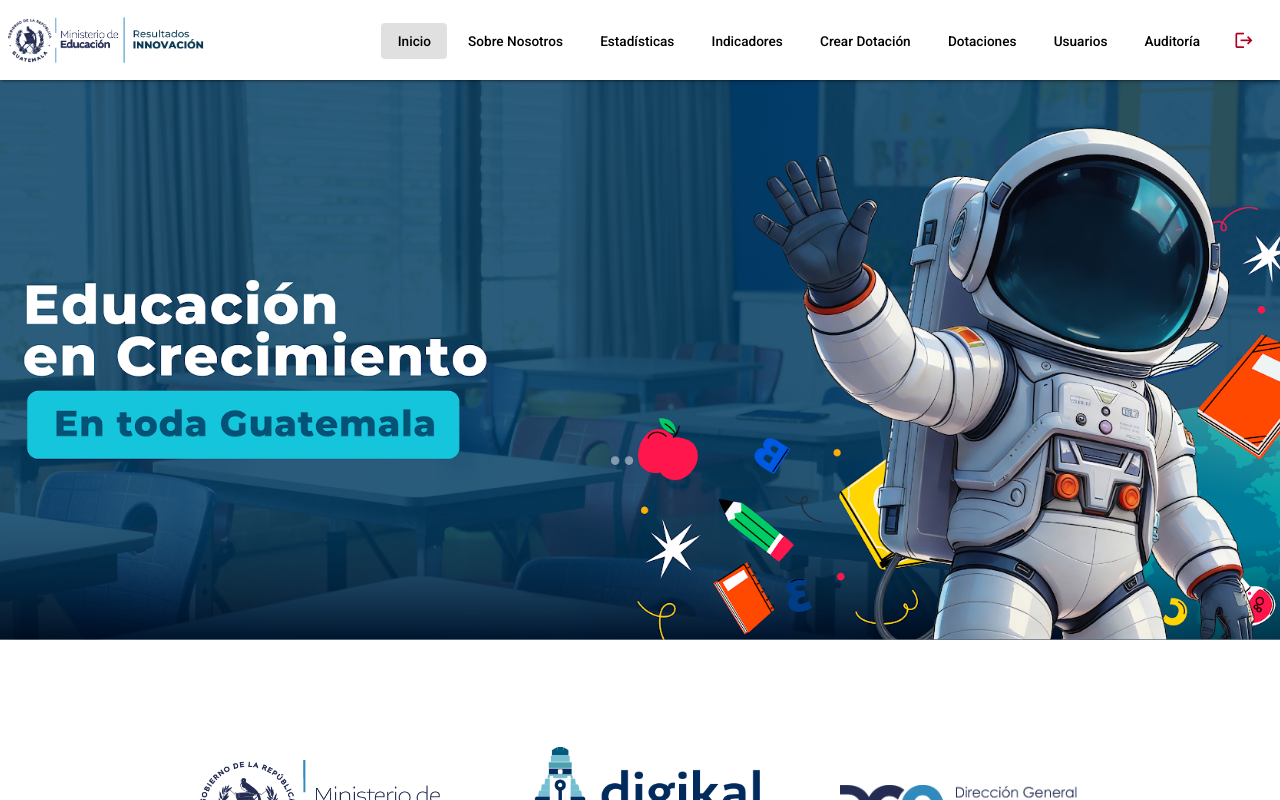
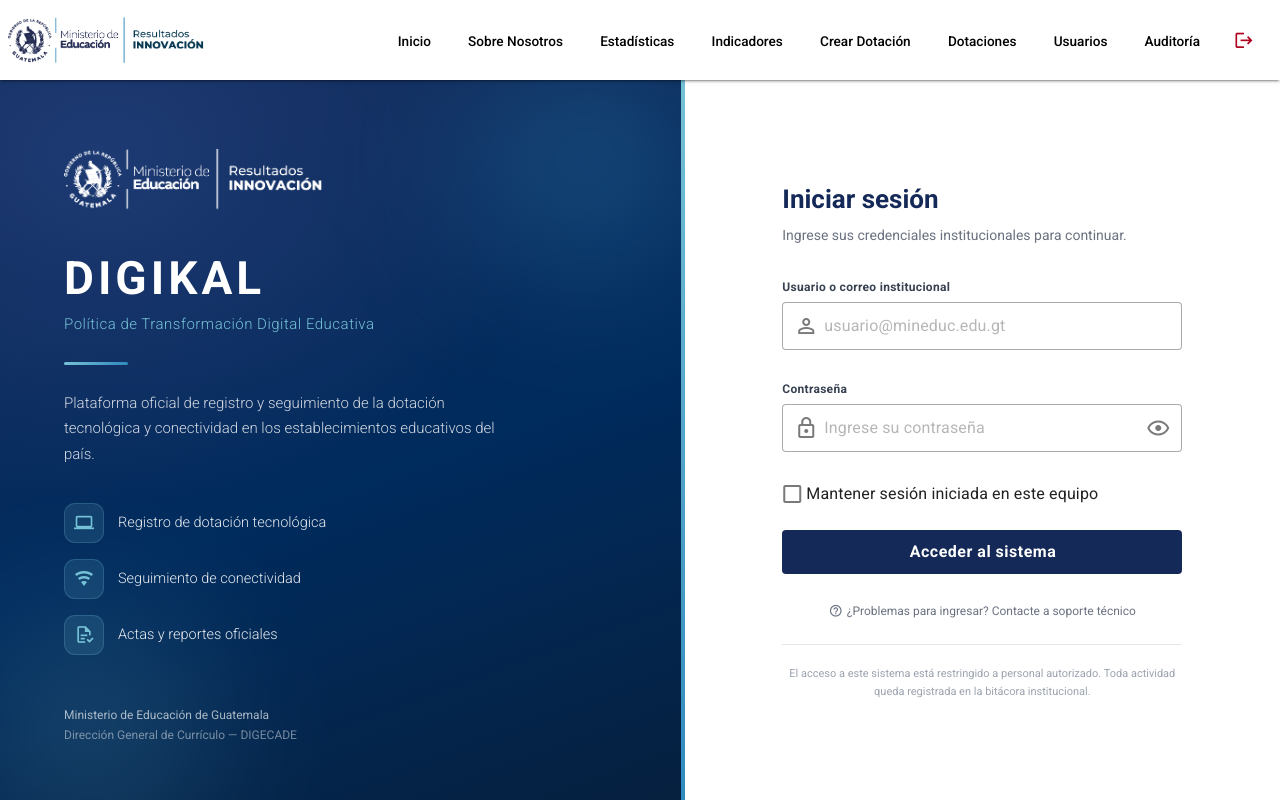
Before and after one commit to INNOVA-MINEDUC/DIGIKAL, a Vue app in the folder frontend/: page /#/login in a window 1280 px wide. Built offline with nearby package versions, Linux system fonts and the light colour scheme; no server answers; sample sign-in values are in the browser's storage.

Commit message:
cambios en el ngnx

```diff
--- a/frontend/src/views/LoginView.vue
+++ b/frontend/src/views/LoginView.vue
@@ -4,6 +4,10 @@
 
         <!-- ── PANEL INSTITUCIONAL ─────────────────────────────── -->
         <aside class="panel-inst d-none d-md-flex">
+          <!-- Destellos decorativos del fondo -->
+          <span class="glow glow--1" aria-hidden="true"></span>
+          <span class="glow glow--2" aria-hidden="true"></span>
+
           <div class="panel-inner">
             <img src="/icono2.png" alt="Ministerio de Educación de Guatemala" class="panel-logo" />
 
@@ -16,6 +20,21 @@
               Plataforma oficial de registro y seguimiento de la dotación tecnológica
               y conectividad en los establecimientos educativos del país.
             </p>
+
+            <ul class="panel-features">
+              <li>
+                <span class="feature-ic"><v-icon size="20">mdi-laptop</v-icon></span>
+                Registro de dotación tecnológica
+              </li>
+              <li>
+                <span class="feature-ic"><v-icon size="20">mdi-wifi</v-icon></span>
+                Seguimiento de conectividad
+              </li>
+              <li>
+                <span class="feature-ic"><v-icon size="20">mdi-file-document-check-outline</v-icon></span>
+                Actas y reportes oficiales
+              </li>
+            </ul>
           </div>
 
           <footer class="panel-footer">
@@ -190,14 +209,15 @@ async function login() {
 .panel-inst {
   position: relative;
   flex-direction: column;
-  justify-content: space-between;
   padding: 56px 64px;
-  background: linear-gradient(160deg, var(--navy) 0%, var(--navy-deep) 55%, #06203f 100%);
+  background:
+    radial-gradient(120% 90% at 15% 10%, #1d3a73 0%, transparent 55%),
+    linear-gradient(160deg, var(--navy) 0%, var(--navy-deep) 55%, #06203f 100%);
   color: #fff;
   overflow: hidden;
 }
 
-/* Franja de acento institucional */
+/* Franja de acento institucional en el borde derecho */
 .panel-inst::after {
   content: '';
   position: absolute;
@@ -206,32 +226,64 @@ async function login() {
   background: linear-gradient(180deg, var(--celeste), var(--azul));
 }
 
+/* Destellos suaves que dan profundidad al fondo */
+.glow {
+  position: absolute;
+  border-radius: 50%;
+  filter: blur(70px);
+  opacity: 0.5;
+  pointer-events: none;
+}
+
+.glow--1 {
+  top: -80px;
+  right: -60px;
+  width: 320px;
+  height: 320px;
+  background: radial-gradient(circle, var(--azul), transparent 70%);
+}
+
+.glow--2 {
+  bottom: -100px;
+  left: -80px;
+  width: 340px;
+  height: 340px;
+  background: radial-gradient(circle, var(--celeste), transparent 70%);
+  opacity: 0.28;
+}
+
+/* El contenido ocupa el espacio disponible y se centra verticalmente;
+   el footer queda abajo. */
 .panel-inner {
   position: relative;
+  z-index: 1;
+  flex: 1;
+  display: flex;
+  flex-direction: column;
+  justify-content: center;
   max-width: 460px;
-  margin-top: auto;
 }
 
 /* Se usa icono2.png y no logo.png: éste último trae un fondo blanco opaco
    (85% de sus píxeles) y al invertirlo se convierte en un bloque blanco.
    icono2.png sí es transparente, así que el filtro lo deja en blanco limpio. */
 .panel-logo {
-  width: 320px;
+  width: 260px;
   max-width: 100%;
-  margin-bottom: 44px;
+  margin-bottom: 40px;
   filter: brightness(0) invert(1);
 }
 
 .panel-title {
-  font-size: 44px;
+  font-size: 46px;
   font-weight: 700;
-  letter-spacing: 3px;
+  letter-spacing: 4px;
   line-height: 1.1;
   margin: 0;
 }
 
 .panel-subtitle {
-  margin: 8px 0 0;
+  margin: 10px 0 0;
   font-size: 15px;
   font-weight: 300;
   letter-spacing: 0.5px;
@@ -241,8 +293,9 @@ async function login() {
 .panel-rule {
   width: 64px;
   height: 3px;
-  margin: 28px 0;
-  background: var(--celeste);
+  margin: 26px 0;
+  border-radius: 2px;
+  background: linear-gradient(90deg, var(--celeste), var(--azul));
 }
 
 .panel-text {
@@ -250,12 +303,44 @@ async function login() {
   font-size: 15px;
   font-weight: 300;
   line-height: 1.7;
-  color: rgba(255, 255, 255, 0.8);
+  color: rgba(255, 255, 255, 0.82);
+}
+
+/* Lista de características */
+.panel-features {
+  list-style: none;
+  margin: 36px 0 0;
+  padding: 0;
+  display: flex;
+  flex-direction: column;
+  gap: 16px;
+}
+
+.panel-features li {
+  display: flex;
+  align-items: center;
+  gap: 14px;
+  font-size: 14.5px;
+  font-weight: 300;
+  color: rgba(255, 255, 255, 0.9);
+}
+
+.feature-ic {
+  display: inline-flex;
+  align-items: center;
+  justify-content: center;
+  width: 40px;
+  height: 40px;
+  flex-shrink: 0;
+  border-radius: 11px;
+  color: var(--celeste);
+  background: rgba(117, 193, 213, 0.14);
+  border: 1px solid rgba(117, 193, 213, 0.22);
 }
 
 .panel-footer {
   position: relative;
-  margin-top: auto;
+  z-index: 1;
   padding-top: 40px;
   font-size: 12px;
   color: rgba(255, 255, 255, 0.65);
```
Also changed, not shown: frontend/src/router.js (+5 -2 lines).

■ **Work item**: The answer must be a single number: the count of lines in the entries that include "azul".

■ **Solution**: 3